BMC Gastroenterology  2012;12:25.
Background
The ideal medication for acid-related diseases should have a rapid onset of action to promote hemostasis and cause efficient resolution of symptoms. The aim of our study was to comparatively investigate the inhibitory effect on gastric acid secretion of a single oral administration of omeprazole plus mosapride with that of omeprazole alone.
Methods
Ten Helicobacter pylori-negative male subjects participated in this randomized, two-way crossover study. Intragastric pH was monitored continuously for 6 hours after a single oral administration of omeprazole 20 mg or that of omeprazole 20 mg plus mosapride 5 mg (the omeprazole being administered one hour after the mosapride). Each administration was separated by a 7-days washout period.

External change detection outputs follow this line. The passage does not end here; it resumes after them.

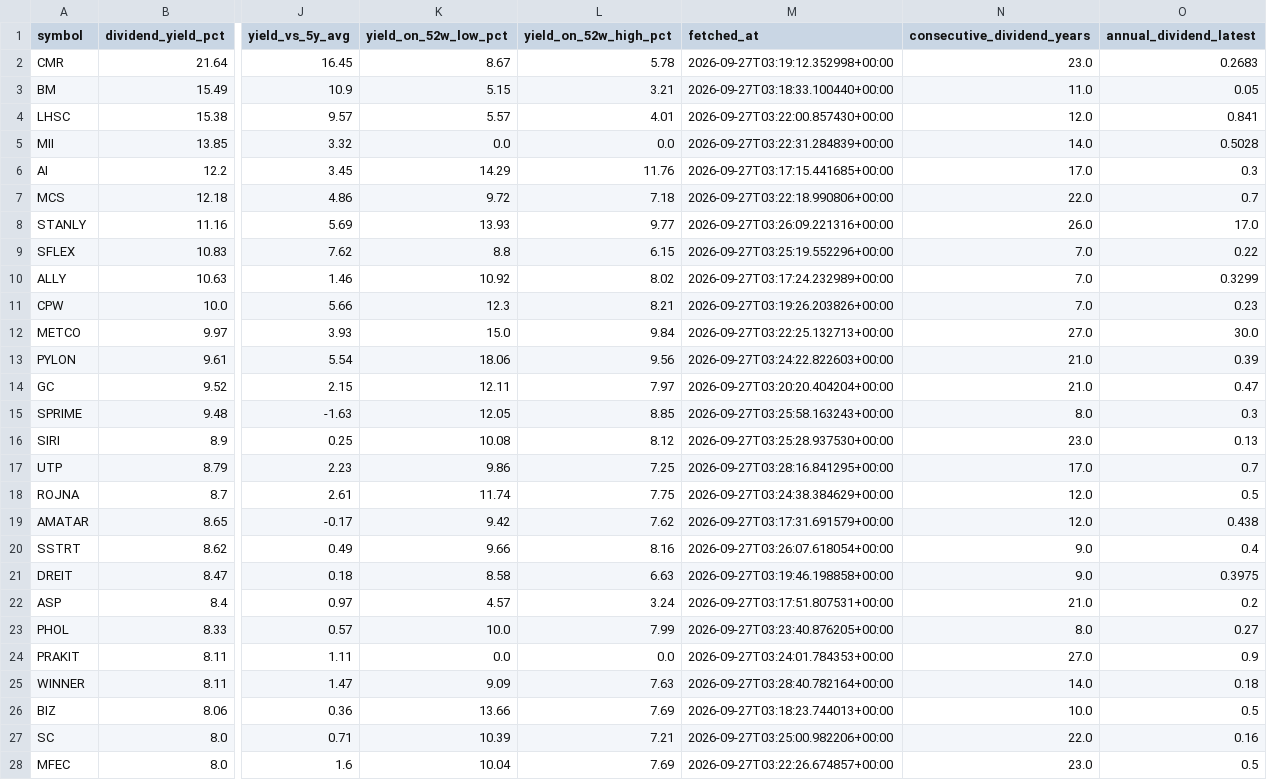
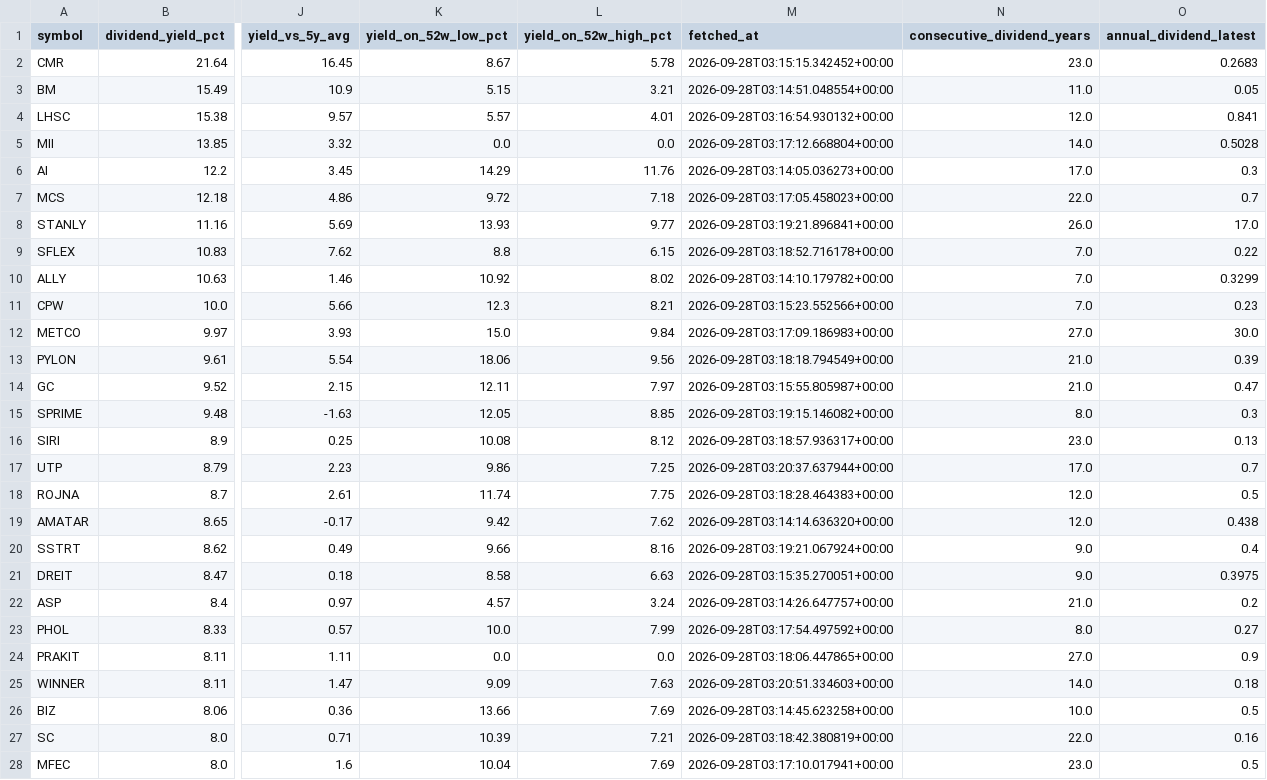
Before and after one commit to NtpVirusCom/set_company_profile, a CSV file: data/filtered_dividends.csv, drawn as a sheet; only a part is shown, gaps mark what is left out; the diff covers the shown part only; the diff names each change by its address in the sheet, - before the commit and + after, or states it on an @@ line.

```diff
--- a/data/filtered_dividends.csv
+++ b/data/filtered_dividends.csv
-M2 (fetched_at): 2026-09-27T03:19:12.352998+00:00
+M2 (fetched_at): 2026-09-28T03:15:15.342452+00:00
-M3 (fetched_at): 2026-09-27T03:18:33.100440+00:00
+M3 (fetched_at): 2026-09-28T03:14:51.048554+00:00
-M4 (fetched_at): 2026-09-27T03:22:00.857430+00:00
+M4 (fetched_at): 2026-09-28T03:16:54.930132+00:00
-M5 (fetched_at): 2026-09-27T03:22:31.284839+00:00
+M5 (fetched_at): 2026-09-28T03:17:12.668804+00:00
-M6 (fetched_at): 2026-09-27T03:17:15.441685+00:00
+M6 (fetched_at): 2026-09-28T03:14:05.036273+00:00
-M7 (fetched_at): 2026-09-27T03:22:18.990806+00:00
+M7 (fetched_at): 2026-09-28T03:17:05.458023+00:00
-M8 (fetched_at): 2026-09-27T03:26:09.221316+00:00
+M8 (fetched_at): 2026-09-28T03:19:21.896841+00:00
-M9 (fetched_at): 2026-09-27T03:25:19.552296+00:00
+M9 (fetched_at): 2026-09-28T03:18:52.716178+00:00
-M10 (fetched_at): 2026-09-27T03:17:24.232989+00:00
+M10 (fetched_at): 2026-09-28T03:14:10.179782+00:00
-M11 (fetched_at): 2026-09-27T03:19:26.203826+00:00
+M11 (fetched_at): 2026-09-28T03:15:23.552566+00:00
-M12 (fetched_at): 2026-09-27T03:22:25.132713+00:00
+M12 (fetched_at): 2026-09-28T03:17:09.186983+00:00
-M13 (fetched_at): 2026-09-27T03:24:22.822603+00:00
+M13 (fetched_at): 2026-09-28T03:18:18.794549+00:00
-M14 (fetched_at): 2026-09-27T03:20:20.404204+00:00
+M14 (fetched_at): 2026-09-28T03:15:55.805987+00:00
-M15 (fetched_at): 2026-09-27T03:25:58.163243+00:00
+M15 (fetched_at): 2026-09-28T03:19:15.146082+00:00
-M16 (fetched_at): 2026-09-27T03:25:28.937530+00:00
+M16 (fetched_at): 2026-09-28T03:18:57.936317+00:00
-M17 (fetched_at): 2026-09-27T03:28:16.841295+00:00
+M17 (fetched_at): 2026-09-28T03:20:37.637944+00:00
-M18 (fetched_at): 2026-09-27T03:24:38.384629+00:00
+M18 (fetched_at): 2026-09-28T03:18:28.464383+00:00
-M19 (fetched_at): 2026-09-27T03:17:31.691579+00:00
+M19 (fetched_at): 2026-09-28T03:14:14.636320+00:00
-M20 (fetched_at): 2026-09-27T03:26:07.618054+00:00
+M20 (fetched_at): 2026-09-28T03:19:21.067924+00:00
-M21 (fetched_at): 2026-09-27T03:19:46.198858+00:00
+M21 (fetched_at): 2026-09-28T03:15:35.270051+00:00
-M22 (fetched_at): 2026-09-27T03:17:51.807531+00:00
+M22 (fetched_at): 2026-09-28T03:14:26.647757+00:00
-M23 (fetched_at): 2026-09-27T03:23:40.876205+00:00
+M23 (fetched_at): 2026-09-28T03:17:54.497592+00:00
-M24 (fetched_at): 2026-09-27T03:24:01.784353+00:00
+M24 (fetched_at): 2026-09-28T03:18:06.447865+00:00
-M25 (fetched_at): 2026-09-27T03:28:40.782164+00:00
+M25 (fetched_at): 2026-09-28T03:20:51.334603+00:00
-M26 (fetched_at): 2026-09-27T03:18:23.744013+00:00
+M26 (fetched_at): 2026-09-28T03:14:45.623258+00:00
-M27 (fetched_at): 2026-09-27T03:25:00.982206+00:00
+M27 (fetched_at): 2026-09-28T03:18:42.380819+00:00
-M28 (fetched_at): 2026-09-27T03:22:26.674857+00:00
+M28 (fetched_at): 2026-09-28T03:17:10.017941+00:00
```
Also changed, not shown: 102 edited cells elsewhere in this file, data/companies.csv, data/dividend_stocks.csv, 4 other files.
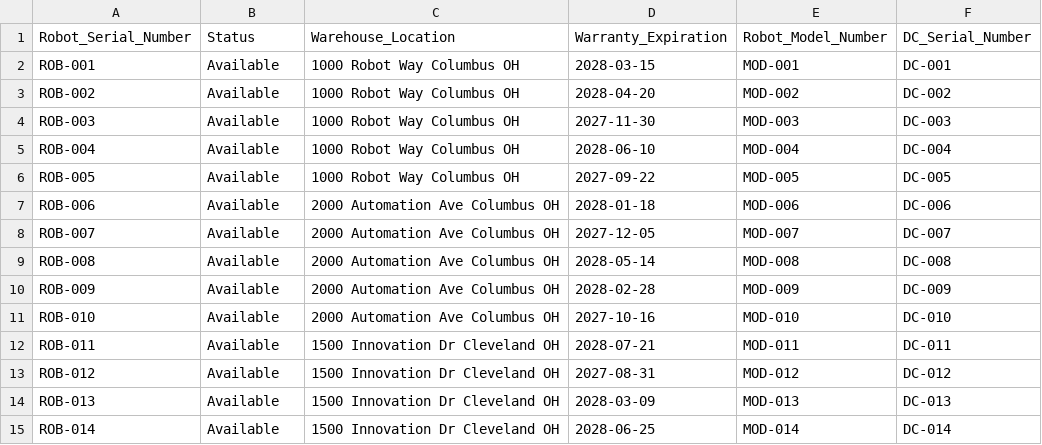
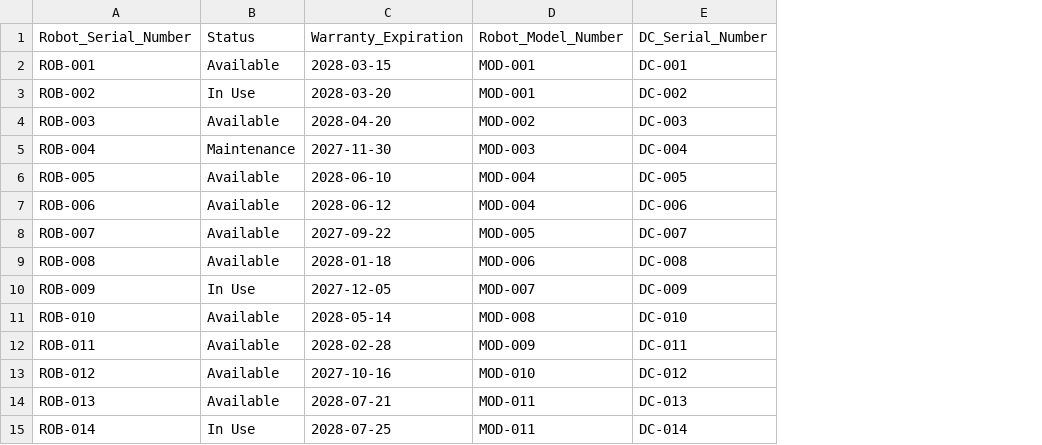
Before and after one commit to ethansingh123/SQLCode, a CSV file: Robot.csv, drawn as a sheet; only a part is shown; removed rows and columns are numbered as before the commit, all else as after; the diff covers the shown part only; the diff names each change by its address in the sheet, - before the commit and + after, or states it on an @@ line.

Commit message:
Update Robot.csv

```diff
--- a/Robot.csv
+++ b/Robot.csv
-column C (Warehouse_Location), rows 2-15: 1000 Robot Way Columbus OH | 1000 Robot Way Columbus OH | 1000 Robot Way Columbus OH | 1000 Robot Way Columbus OH | 1000 Robot Way Columbus OH | 2000 Automation Ave Columbus OH | 2000 Automation Ave Columbus OH | 2000 Automation Ave Columbus OH | 2000 Automation Ave Columbus OH | 2000 Automation Ave Columbus OH | 1500 Innovation Dr Cleveland OH | 1500 Innovation Dr Cleveland OH | 1500 Innovation Dr Cleveland OH | 1500 Innovation Dr Cleveland OH
-B3 (Status): Available
+B3 (Status): In Use
-C3 (Warranty_Expiration): 2028-04-20
+C3 (Warranty_Expiration): 2028-03-20
-D3 (Robot_Model_Number): MOD-002
+D3 (Robot_Model_Number): MOD-001
-C4 (Warranty_Expiration): 2027-11-30
+C4 (Warranty_Expiration): 2028-04-20
-D4 (Robot_Model_Number): MOD-003
+D4 (Robot_Model_Number): MOD-002
-B5 (Status): Available
+B5 (Status): Maintenance
-C5 (Warranty_Expiration): 2028-06-10
+C5 (Warranty_Expiration): 2027-11-30
-D5 (Robot_Model_Number): MOD-004
+D5 (Robot_Model_Number): MOD-003
-C6 (Warranty_Expiration): 2027-09-22
+C6 (Warranty_Expiration): 2028-06-10
-D6 (Robot_Model_Number): MOD-005
+D6 (Robot_Model_Number): MOD-004
-C7 (Warranty_Expiration): 2028-01-18
+C7 (Warranty_Expiration): 2028-06-12
-D7 (Robot_Model_Number): MOD-006
+D7 (Robot_Model_Number): MOD-004
-C8 (Warranty_Expiration): 2027-12-05
+C8 (Warranty_Expiration): 2027-09-22
-D8 (Robot_Model_Number): MOD-007
+D8 (Robot_Model_Number): MOD-005
-C9 (Warranty_Expiration): 2028-05-14
+C9 (Warranty_Expiration): 2028-01-18
-D9 (Robot_Model_Number): MOD-008
+D9 (Robot_Model_Number): MOD-006
-B10 (Status): Available
+B10 (Status): In Use
-C10 (Warranty_Expiration): 2028-02-28
+C10 (Warranty_Expiration): 2027-12-05
-D10 (Robot_Model_Number): MOD-009
+D10 (Robot_Model_Number): MOD-007
-C11 (Warranty_Expiration): 2027-10-16
+C11 (Warranty_Expiration): 2028-05-14
-D11 (Robot_Model_Number): MOD-010
+D11 (Robot_Model_Number): MOD-008
-C12 (Warranty_Expiration): 2028-07-21
+C12 (Warranty_Expiration): 2028-02-28
-D12 (Robot_Model_Number): MOD-011
+D12 (Robot_Model_Number): MOD-009
-C13 (Warranty_Expiration): 2027-08-31
+C13 (Warranty_Expiration): 2027-10-16
-D13 (Robot_Model_Number): MOD-012
+D13 (Robot_Model_Number): MOD-010
-C14 (Warranty_Expiration): 2028-03-09
+C14 (Warranty_Expiration): 2028-07-21
-D14 (Robot_Model_Number): MOD-013
+D14 (Robot_Model_Number): MOD-011
-B15 (Status): Available
+B15 (Status): In Use
-C15 (Warranty_Expiration): 2028-06-25
+C15 (Warranty_Expiration): 2028-07-25
-D15 (Robot_Model_Number): MOD-014
+D15 (Robot_Model_Number): MOD-011
```
Also changed, not shown: 20 added rows and 56 edited cells elsewhere in this file.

Results
The average pH during the 6-hour period after administration of omeprazole 20 mg plus mosapride 5 mg was higher than that after administration of omeprazole 20 mg alone (median: 3.22 versus 4.21, respectively; p = 0.0247).
Conclusions
In H. pylori -negative healthy male subjects, an oral dose of omeprazole 20 mg plus mosapride 5 mg increased the intragastric pH more rapidly than omeprazole 20 mg alone.
doi:10.1186/1471-230X-12-25
PMCID: PMC3342890  PMID: 22448810
Intragastric acidity; Omeprazole; Mosapride
2.  Visceral obesity and the risk of Barrett's esophagus in Japanese patients with non-alcoholic fatty liver disease 
BMC Gastroenterology  2009;9:56.
Background
The association between obesity and the risk of Barrett's esophagus (BE) is unclear. Furthermore, the association between visceral obesity and the risk of BE is entirely unknown.
Methods
We conducted a retrospective study in 163 patients with non-alcoholic fatty liver disease (NAFLD) who underwent both endoscopy and abdominal CT at an interval of less than a year at our institution. BE was endoscopically diagnosed based on the Prague C & M Criteria. The surface areas of visceral adipose tissue (VAT) and subcutaneous adipose tissue (SAT) were calculated from CT images at the level of the umbilicus. The correlations between the BMI, VAT, and SAT and the risk of BE were examined by univariate and multivariate analyses.
Results
Sixty-nine of the 163 study participants (42.3%) were diagnosed to have endoscopic BE, which was classified as short-segment BE (SSBE) in almost all of the cases. There were no significant differences in the age or gender distribution between the groups with and without BE. According to the results of the univariate analysis, VAT was significantly associated with the risk of BE; the BMI tended to be higher in the group with BE than in the group without BE, but this relation did not reach statistical significance. VAT was independently associated with the risk of BE even after adjustment for the BMI.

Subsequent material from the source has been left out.